I feel funny talking about it because I mostly make comedies. Isn't it strange that I sell comedies at horror conventions? But I did notice that I hadn't shot a serious horror movie in a while. That is why I made "Breaking Her Will." I have a few more really intense sex-horrors coming out in the next few months. But I am a lone wolf. I am not part of a scene. I don't know about the horror genre. From what I have seen, it seems to be composed of people with very diverse tastes, so no matter who you are, someone out there will like your movies, or share your interests. I don't know where it is going because I don't look at things that way. I just live and do things out of personal will, not because of pressures or trends. But I have to say that I have purchased some movies about serial killers and am absolutely furious that they were completely sanitized of any kind of serial killer behavior. I bought those movies to see depictions of what Bundy and others DID TO VICTIMS, not to see dinnertime conversations. If I ever shot a movie about Ted Bundy, it would be graphic beyond all predictions. Of course, there is a limit to what bigger productions companies can show, but to take out all of the gore and depravity? I can't criticize the movie makers because I know how much work goes into making any kind of movie, but as a viewer I was sorely disappointed. When I made "Breaking her Will" it was a kind of opposite to those serial killer movies, in that I tried to make every moment as uncomfortable as possible. I hope I succeeded.
What’s next for you? Do you have any projects in the works?
I shot "Dirtbags" but I don't know if I am going to release that next. I have some horror titles still being juggled around. I am also doing a new master of "Rape is a Circle." When I shot that movie a few years ago, I made a lot of technical mistakes. I had only meant to shoot the movie as an experiment, and as such, I wanted it to look gritty and shot with a shakly documentary-style camera. To make it more gritty, I used existent lighting, which was a bad mistake. When movies look gritty, even lighting that looks bad has actually been set up that way. So my white balance was always off. The new version will have color correction, of course, but I will also use shots that were not used in the first movie. What i mean by that is that every single shot that you see in any of my movies has been shot at least twice. I shoot on digital tape so even if the performance is great there could be a gliche or digital artifact on the tape. So if you have seen the first version and liked it, you will probably drool over the new version because of the look and because of the new footage. I think that version will be out by April. I may call it "The Reaving of Isabelle" instead of listing it as a "Director's Cut." Maybe I should list it as the "Director's Improvement."
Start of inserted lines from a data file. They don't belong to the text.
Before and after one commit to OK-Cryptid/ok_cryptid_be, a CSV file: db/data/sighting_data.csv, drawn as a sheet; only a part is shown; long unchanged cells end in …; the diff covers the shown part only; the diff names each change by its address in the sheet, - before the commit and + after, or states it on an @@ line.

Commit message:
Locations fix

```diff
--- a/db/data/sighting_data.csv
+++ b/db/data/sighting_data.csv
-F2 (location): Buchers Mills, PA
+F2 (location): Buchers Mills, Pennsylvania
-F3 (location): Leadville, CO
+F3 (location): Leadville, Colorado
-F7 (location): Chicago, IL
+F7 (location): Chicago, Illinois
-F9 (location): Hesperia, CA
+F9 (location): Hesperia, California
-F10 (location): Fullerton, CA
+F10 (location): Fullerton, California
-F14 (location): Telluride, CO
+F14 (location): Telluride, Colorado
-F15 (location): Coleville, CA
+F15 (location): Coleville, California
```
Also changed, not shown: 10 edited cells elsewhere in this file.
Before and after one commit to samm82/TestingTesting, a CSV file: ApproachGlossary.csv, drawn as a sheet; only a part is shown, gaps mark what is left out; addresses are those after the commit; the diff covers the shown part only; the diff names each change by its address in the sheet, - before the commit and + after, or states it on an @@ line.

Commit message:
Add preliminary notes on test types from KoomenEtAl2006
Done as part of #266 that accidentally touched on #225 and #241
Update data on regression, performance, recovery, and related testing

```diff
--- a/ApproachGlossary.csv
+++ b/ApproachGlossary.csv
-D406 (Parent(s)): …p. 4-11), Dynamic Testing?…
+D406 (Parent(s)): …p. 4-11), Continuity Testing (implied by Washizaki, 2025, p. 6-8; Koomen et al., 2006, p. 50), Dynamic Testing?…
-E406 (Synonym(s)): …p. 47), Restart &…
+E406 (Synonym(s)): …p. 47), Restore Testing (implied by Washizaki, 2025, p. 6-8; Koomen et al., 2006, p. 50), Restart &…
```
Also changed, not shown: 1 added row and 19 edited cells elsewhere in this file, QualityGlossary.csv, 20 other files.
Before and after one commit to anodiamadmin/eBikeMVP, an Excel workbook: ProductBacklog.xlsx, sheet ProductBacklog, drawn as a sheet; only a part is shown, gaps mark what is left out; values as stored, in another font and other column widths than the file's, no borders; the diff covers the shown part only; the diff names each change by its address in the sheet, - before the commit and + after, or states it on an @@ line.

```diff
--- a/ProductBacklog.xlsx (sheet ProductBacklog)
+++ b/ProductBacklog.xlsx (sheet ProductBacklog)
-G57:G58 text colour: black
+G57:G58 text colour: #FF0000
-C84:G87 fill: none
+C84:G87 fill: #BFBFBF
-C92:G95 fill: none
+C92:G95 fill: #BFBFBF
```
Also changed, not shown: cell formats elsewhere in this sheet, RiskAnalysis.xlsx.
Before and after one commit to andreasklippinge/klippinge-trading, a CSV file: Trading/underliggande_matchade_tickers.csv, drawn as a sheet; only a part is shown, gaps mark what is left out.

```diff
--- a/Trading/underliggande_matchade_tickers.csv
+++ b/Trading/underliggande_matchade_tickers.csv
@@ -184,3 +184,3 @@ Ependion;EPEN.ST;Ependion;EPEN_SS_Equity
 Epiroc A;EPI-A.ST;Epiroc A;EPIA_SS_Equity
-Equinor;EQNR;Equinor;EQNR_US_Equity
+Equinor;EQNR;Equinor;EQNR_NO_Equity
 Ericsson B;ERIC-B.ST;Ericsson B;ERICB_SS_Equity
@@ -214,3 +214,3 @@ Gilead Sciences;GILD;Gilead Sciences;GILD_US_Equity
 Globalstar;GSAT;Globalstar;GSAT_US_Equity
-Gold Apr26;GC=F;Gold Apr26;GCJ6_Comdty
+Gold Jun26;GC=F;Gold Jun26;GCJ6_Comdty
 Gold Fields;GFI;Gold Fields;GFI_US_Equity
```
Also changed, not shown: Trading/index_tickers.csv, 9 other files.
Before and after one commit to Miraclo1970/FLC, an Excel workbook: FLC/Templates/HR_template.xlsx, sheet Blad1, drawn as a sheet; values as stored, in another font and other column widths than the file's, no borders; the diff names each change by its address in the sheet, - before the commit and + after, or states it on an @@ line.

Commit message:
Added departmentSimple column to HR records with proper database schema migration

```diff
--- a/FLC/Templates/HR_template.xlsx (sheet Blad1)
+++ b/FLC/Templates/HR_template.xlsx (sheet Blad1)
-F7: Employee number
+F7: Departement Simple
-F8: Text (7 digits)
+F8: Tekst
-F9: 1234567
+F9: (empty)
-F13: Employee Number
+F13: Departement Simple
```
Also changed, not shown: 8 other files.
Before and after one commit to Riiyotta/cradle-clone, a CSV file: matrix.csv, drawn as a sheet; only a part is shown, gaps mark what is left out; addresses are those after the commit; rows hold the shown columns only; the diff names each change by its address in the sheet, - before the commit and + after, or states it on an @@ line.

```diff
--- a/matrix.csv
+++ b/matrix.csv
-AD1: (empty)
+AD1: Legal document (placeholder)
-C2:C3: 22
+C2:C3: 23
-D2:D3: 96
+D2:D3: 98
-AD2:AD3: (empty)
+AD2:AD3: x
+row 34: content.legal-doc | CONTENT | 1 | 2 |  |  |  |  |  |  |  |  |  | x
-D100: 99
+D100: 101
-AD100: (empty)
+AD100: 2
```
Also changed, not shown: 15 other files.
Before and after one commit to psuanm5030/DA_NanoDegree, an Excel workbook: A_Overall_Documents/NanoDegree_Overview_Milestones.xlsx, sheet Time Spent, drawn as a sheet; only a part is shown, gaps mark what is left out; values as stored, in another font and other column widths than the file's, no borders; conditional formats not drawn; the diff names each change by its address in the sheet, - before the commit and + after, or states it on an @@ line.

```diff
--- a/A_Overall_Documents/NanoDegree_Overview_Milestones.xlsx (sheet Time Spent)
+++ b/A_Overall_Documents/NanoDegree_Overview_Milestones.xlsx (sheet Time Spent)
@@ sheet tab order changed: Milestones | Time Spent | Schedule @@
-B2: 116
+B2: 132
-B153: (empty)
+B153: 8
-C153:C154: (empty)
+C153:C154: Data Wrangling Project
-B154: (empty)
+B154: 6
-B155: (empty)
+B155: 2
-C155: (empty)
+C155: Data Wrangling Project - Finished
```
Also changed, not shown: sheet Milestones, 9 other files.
Ass Monster: The Making of a Horror Movie
The Worst Horror Movie Ever Made: The Re-Make
Metalheads: The Good, The Bad, The EVIL
Black Metal: The Norwegian Legacy
Jesus Christ Serial Rapist